Andrew’s sole acquaintance at school is Matt Garetty (Alex Russell) a popular boy who tolerates Andrew because they are cousins. He invites Andrew to a rave, suggesting, wisely, he leave the camera behind. Andrew does not, and it causes him no small amount of conflict. But then, he is approached by Steve Montgomery (Michael B. Jordan) student body presidential candidate, to film something he and Matt have discovered. Down a sink hole, the boys encounter something…otherworldly.
Shortly thereafter, the video diary shows them experimenting with throwing balls at each other. Why becomes obvious when Andrew catches it inches from his face…with the power of his mind alone. All three boys show varying capabilities; they can use it to shield themselves from harm, to move small objects, etc. It quickly becomes evident that Andrew has far and away the best control, with fine manipulation of multiple objects. They explore their powers, bonding with one another as only true outsiders can. And their powers grow, like muscles, as they are exercised. They use them for fun, haunting a toy store, and moving people’s cars in parking lots. Andrew gains popularity with his magic act for the talent show.
But the problem with new powers is that power corrupts… From simple pranks like turning on the leaf blower to blow up girl’s skirts, the boys have to realize it is very possible to hurt people. The problem, of course, is what happens if one of their number has a very poor locus of control, and deep seated hostility?
There is a love interest; Cassey Letter (Ashley Hinshaw). Like Andrew, she is a camera junkie. Unlike him, she is socially adept, and enjoys stringing along the too cool Matt.
One feature of the film is the rather ingenious way all action takes place on someone’s camera; Andrew’s, Cassey’s, convenience store security cameras, or police car dash cams. Another feature, and one I greatly appreciate, is the smooth motion of a camera suspended by telekinesis, or stationary mounted. There is almost no vertigo inducing shaky cam. And when the camera does move, it is…impactful.
The Cinema Veritas helps remove the feeling of disbelief, and allows us to address the issues facing our three heroes; suddenly given great power, could you honestly say you could control yourself, or would that power corrupt you? It is an intriguing question, and one that I think Josh Trank explores with some depth and sensitivity.
Part of the success of the film is that even though Richard Detmer is an abusive alcoholic, he is not an unsympathetic character. He is constrained by his own disability and its limited income, and his wife’s very expensive medications.
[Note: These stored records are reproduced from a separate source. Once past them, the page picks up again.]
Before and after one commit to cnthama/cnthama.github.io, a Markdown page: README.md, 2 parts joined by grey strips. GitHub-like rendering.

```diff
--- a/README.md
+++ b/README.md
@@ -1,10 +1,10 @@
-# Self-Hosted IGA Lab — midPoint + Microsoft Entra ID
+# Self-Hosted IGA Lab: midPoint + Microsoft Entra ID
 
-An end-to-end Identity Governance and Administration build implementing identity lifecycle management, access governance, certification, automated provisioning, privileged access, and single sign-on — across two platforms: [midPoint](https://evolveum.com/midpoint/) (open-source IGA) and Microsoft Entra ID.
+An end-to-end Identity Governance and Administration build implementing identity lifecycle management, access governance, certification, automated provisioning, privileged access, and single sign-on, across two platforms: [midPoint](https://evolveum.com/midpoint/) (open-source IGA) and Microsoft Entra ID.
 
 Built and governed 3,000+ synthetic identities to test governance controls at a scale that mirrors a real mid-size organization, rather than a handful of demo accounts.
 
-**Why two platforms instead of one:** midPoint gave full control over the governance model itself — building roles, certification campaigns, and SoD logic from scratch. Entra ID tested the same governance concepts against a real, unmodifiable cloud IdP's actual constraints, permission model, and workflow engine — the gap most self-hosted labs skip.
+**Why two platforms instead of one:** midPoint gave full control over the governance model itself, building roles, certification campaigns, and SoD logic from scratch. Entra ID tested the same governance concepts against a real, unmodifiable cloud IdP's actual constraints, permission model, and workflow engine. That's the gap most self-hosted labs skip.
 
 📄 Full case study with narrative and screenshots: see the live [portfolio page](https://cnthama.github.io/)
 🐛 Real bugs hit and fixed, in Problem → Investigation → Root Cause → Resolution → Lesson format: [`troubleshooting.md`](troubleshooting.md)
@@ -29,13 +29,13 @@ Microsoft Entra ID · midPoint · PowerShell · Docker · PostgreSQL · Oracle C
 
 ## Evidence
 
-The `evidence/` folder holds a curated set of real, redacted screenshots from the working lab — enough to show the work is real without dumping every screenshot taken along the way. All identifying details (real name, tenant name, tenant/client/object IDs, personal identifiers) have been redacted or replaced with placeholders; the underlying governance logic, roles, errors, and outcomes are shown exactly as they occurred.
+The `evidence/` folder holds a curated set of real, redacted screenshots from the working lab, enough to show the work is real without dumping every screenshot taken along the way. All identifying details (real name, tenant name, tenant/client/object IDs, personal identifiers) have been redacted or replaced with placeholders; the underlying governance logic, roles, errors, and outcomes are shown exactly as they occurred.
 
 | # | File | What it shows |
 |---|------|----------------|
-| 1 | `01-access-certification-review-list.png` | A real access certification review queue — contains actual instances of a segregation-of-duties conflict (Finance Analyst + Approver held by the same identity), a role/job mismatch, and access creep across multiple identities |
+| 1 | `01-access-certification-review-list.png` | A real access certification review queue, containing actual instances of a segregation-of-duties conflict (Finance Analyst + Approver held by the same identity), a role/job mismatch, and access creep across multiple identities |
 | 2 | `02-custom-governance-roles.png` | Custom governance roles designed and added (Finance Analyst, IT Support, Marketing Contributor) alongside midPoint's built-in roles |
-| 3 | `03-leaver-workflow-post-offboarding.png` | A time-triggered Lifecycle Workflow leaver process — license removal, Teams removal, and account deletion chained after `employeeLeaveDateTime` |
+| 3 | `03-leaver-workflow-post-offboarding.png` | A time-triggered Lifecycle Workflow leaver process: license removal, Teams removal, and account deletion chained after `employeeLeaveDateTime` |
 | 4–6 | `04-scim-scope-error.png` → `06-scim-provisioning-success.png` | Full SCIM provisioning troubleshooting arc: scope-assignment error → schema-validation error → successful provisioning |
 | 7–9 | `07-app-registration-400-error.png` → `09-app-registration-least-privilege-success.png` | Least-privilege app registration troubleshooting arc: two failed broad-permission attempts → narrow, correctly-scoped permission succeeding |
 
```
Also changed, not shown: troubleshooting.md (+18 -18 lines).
He is a man pushed to the edge. So is his son. These very human limitations allow us to identify with them, even as they do horrible things. Because each one of us realizes, “There but for the grace of G*d go I.”
Movie Mood: Action Movie
Film Completeness: Looked complete to me.
Worst Part of this Film: Music